Today I want to talk to you about four expectations of Christians. These four are from the passage we discussed in yesterday’s post about our calling as Christians from Ephesians 4:1-2.
I therefore, a prisoner for the Lord, urge you to walk in a manner worthy of the calling to which you have been called, with all humility and gentleness, with patience, bearing with one another in love.
The “therefore” at the beginning of verse 1 refers to everything Paul wrote in the first three chapters of Ephesians about our salvation in Jesus. We can paraphrase verse one by saying “based upon God’s gracious salvation in Christ, we should walk or order our lives in a way that is worthy of being called to salvation.” He had previously (Ephesians 2:1-2) talked about the ungodly way we walked before we trusted in Christ. What comes next is a major contrast. In the next verse Paul gives us four specific expectations that pertain to our relationships.
4 Relational Expectations of all Christians
- Humility was often used as a derogatory term in ancient Greek literature expressing the weakness of the lowly. Jesus changed that by saying he was “meek and lowly in heart” Matthew 11:29. The ultimate demonstration of humility was His death on a cross Philippians 2:6-11. His actions are our model. We are to esteem others as better than ourselves and be concerned about their welfare even if it means it affects our welfare.
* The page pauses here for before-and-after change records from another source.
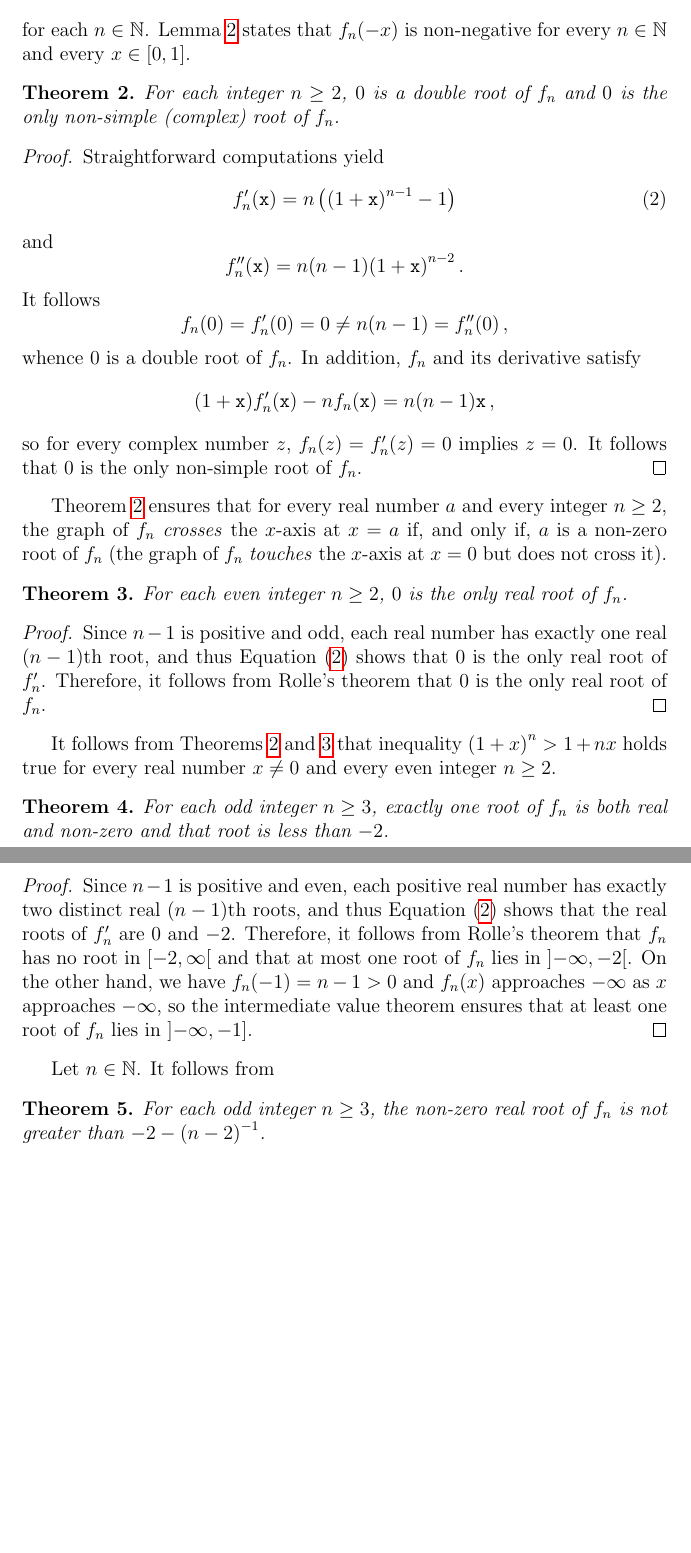
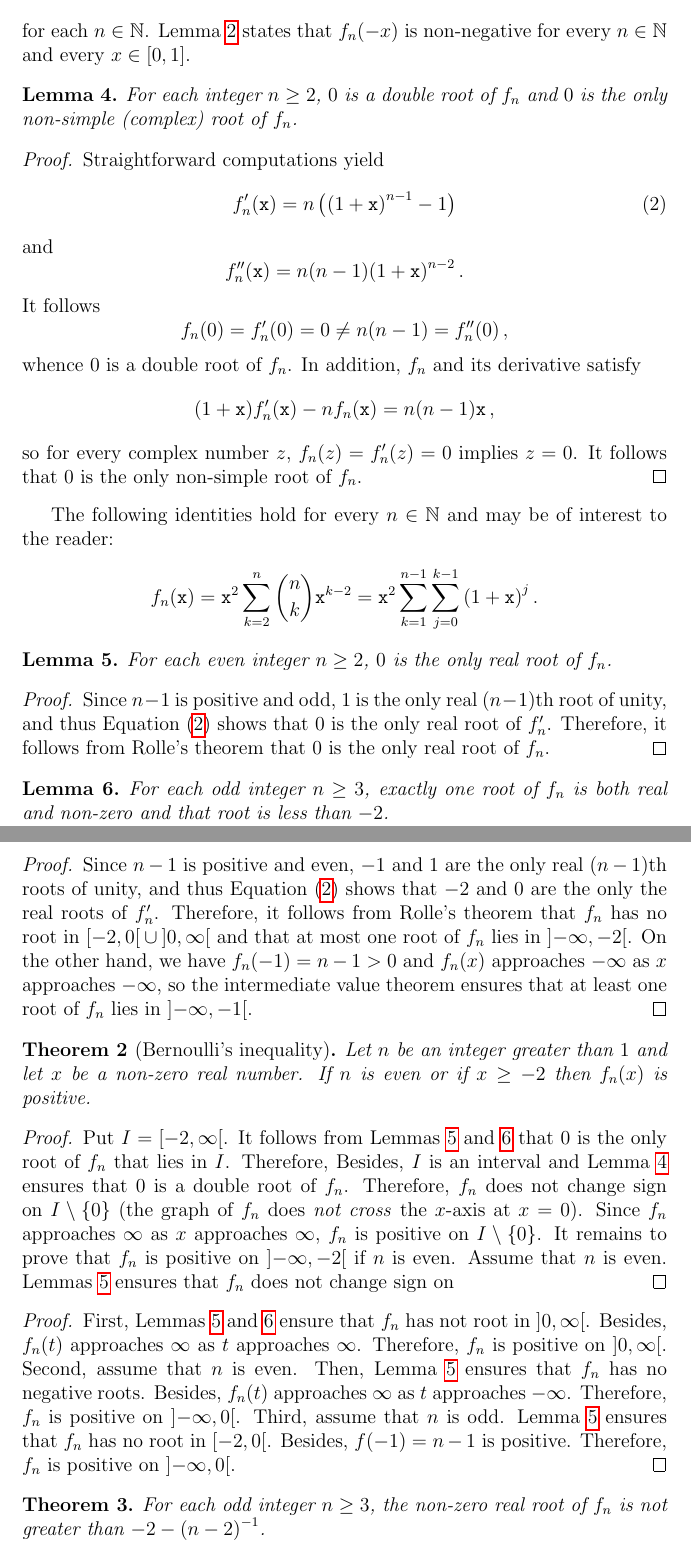
Before and after one commit to CCTVVMZZ/converging-to-e, a LaTeX document (converge.tex, which reads bernoulli.tex): two parts of pages 5 and 6 of 7, joined at a grey line, cut so that both start at the same text, the shorter picture padded with empty space. Compiled offline with pdfLaTeX.

Commit message:
plusieurs preuves

```diff
--- a/bernoulli.tex
+++ b/bernoulli.tex
@@ -10,18 +10,11 @@ f_n(\ttx) = {(1 + \ttx)}^n - 1 - n \ttx
 $$
 for each $n \in \bN$.
 Lemma~\ref{lem:Bernoulli} states that $f_n(- x)$ is non-negative for every $n \in \bN$ and every $x \in [0, 1]$.
-% $$
-% t_3 =
-% - \frac{5}{3}
-% - \frac{\sqrt[3]{35 + 15 \sqrt{6}}}{3}
-% + \frac{5}{3 \sqrt[3]{35 + 15 \sqrt{6}}}
-% \approx -2.65062919143939
-% $$
 
-\begin{theorem} \label{thm:root-mult}
+\begin{lemma} \label{lem:root-mult}
   For each integer $n \ge 2$,
   $0$ is a double root of $f_n$ and $0$ is the only non-simple (complex) root of $f_n$.
-\end{theorem}
+\end{lemma}
 
 \begin{proof}
   Straightforward computations yield
@@ -45,47 +38,81 @@ Lemma~\ref{lem:Bernoulli} states that $f_n(- x)$ is non-negative for every $n \i
    It follows that $0$ is the only non-simple root of $f_n$.
  \end{proof}
 
-Theorem~\ref{thm:root-mult} ensures that for every real number $a$ and every integer $n \ge 2$,
-the graph of $f_n$ \emph{crosses} the $x$-axis at $x = a$ if, and only if, $a$ is a non-zero root of $f_n$
-(the graph of $f_n$ \emph{touches} the $x$-axis at $x = 0$ but does not cross it).
+ The following identities hold for every $n \in \bN$ and may be of interest to the reader:
+ $$
+ f_n (\ttx)
+ = \ttx^2 \sum_{k = 2}^n \binom{n}{k} \ttx^{k - 2}
+ = \ttx^2 \sum_{k = 1}^{n - 1}  \sum_{j = 0}^{k - 1} {(1 + \ttx)}^j \, .
+ $$
 
-\begin{theorem} \label{thm:even-one-root}
+ % $$
+ % {(1 + \ttx)}^n - 1 = \ttx \sum_{k = 0}^{n - 1} {(1 + \ttx)}^k
+ % $$
+
+\begin{lemma} \label{lem:even-one-root}
   For each even integer $n \ge 2$,
   $0$ is the only real root of $f_n$.
- \end{theorem}
+ \end{lemma}
 
  \begin{proof}
    Since $n - 1$ is positive and odd,
-   each real number has exactly one real $(n - 1)$th root,
+   $1$ is the only real $(n - 1)$th root of unity,
    and thus Equation~\eqref{eq:deriv-fn} shows that $0$ is the only real root of $f_n'$.
 Therefore, it follows from Rolle's theorem that $0$ is the only real root of $f_n$.
  \end{proof}
 
- It follows from
- Theorems \ref{thm:root-mult} and \ref{thm:even-one-root}
- that inequality ${(1 + x)}^n > 1 + n x$ holds true for every real number $x \ne 0$ and every even integer $n \ge 2$.
+ \begin{lemma} \label{lem:odd-two-roots}
+   For each odd integer $n \ge 3$,
+   exactly one root of $f_n$ is both real and non-zero and that root is less than $- 2$.
+ \end{lemma}
 
- \begin{theorem}
-   For each odd integer $n \ge 3$,
-   exactly one root of $f_n$ is both real and non-zero and that root is less  than $- 2$.
+ \begin{proof}
+   Since $n - 1$ is positive and even,
+   $- 1$ and $1$ are the only real $(n - 1)$th roots of unity,
+   and thus Equation~\eqref{eq:deriv-fn} shows that $- 2$ and $0$ are the only the real roots of $f_n'$.
+   Therefore, it follows from Rolle's theorem that
+   $f_n$ has no root in $\left[- 2, 0 \right[ \cup \left]0,  \infty \right[$
+   and that
+   at most one root of $f_n$ lies in $\left]- \infty, - 2 \right[$.
+   On the other hand, we have $f_n(-1) = n - 1 > 0$ and $f_n(x)$ approaches $- \infty$ as $x$ approaches $- \infty$,
+   so the intermediate value theorem ensures that at least one root of $f_n$ lies in $\left]- \infty, -1 \right[$.
+ \end{proof}
+
+ \begin{theorem}[Bernoulli's inequality] \label{thm:Bernoulli}
+   Let $n$ be an integer greater than $1$ and let $x$ be a non-zero real number.
+   If $n$ is even or if $x \ge - 2$ then $f_n(x)$ is positive.
  \end{theorem}
 
  \begin{proof}
-   Since $n - 1$ is positive and even,
-   each positive real number has exactly two distinct real $(n - 1)$th roots,
-   and thus Equation~\eqref{eq:deriv-fn} shows that the real roots of $f_n'$ are $0$ and $- 2$.
-   Therefore, it follows from Rolle's theorem that
-   $f_n$ has no root in $\left[- 2, \infty \right[$
-   and that
-   at most one root of $f_n$ lies in $\left]- \infty, - 2 \right[$.
-   On the other hand, we have $f_n(-1) = n - 1 > 0$ and $f_n(x)$ approaches $- \infty$ as $x$ approaches $- \infty$,
-   so the intermediate value theorem ensures that at least one root of $f_n$ lies in $\left]- \infty, -1 \right]$.
+   %Let $n$ be a fixed integer greater than~$1$.
+   Put $I = \left[- 2, \infty \right[$.
+   It follows from Lemmas \ref{lem:even-one-root} and  \ref{lem:odd-two-roots}
+   that $0$ is the only root of $f_n$ that lies in~$I$.
+   Therefore,
+   Besides, $I$ is an interval and Lemma~\ref{lem:root-mult} ensures that $0$ is a double root of $f_n$.
+   Therefore, $f_n$ does not change sign on $I \setminus \{ 0 \}$
+   (the graph of $f_n$ does \emph{not cross}  the $x$-axis at $x = 0$).
+   Since $f_n$ approaches $\infty$ as $x$ approaches $\infty$,
+   $f_n$ is positive on $I \setminus \{ 0 \}$.
+   It remains to prove that $f_n$ is positive on $\left]- \infty, - 2\right[$ if $n$ is even.
+   Assume that $n$ is even.
+   Lemmas~\ref{lem:even-one-root} ensures that $f_n$ does not change sign on
  \end{proof}
 
- Let $n \in \bN$.
- It follows from
-
-
+ \begin{proof}
+   First, Lemmas \ref{lem:even-one-root} and  \ref{lem:odd-two-roots} ensure that
+   $f_n$ has not root in  $\left]0, \infty \right[$.
+   Besides, $f_n(t)$ approaches $\infty$ as $t$ approaches $\infty$.
+   Therefore, $f_n$ is positive on $\left]0, \infty \right[$.
+   Second, assume that $n$ is even.
+   Then, Lemma~\ref{lem:even-one-root} ensures that $f_n$ has no negative roots.
+   Besides,  $f_n(t)$ approaches $\infty$ as $t$ approaches $- \infty$.
+   Therefore, $f_n$ is positive on $\left]- \infty, 0 \right[$.
+   Third, assume that $n$ is odd.
+   Lemma~\ref{lem:even-one-root} ensures that $f_n$ has no root in $\left[- 2, 0 \right[$.
+   Besides, $f(- 1) = n - 1$ is positive.
+   Therefore, $f_n$ is positive on $\left]- \infty, 0 \right[$.
+ \end{proof}
 
 
  \begin{theorem}
```
Lines whose indentation alone changed are shown as unchanged.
- Gentleness is to be meek as Jesus said He was in Matthew 11:29. It is to have a mild emotional response to people and circumstances. For example, we are to be gentle in restoring another Christian who has sinned Galatians 6:1-2 and in dealing with conflict 2 Timothy 2:25. Meekness is not weakness but a willingness to consider another’s well-being as more important than our emotional response.
- Patience is to be long-suffering, to forbear or put up with other’s shortcomings. It is the ability to endure a wrong rather than fly off the handle and get angry or seek vengeance. There are many applications for patience in our lives. We are told patience is needed when dealing with the idle, fainthearted and the weak 1 Thessalonians 5:14.
- Loving forbearance is the mutual expression of patience between two people. This kind of behavior isn’t natural and can only flow out of a heart of love Ephesians 4:32.
When we live these four traits out in our lives we demonstrate a lifestyle that’s consistent with our divine calling. This is what God expects of us. It isn’t what the world expects. When we live this way it reflects well on God. That’s a good thing!
What other expectations are there in the Bible for Christians? Please leave a comment or question below.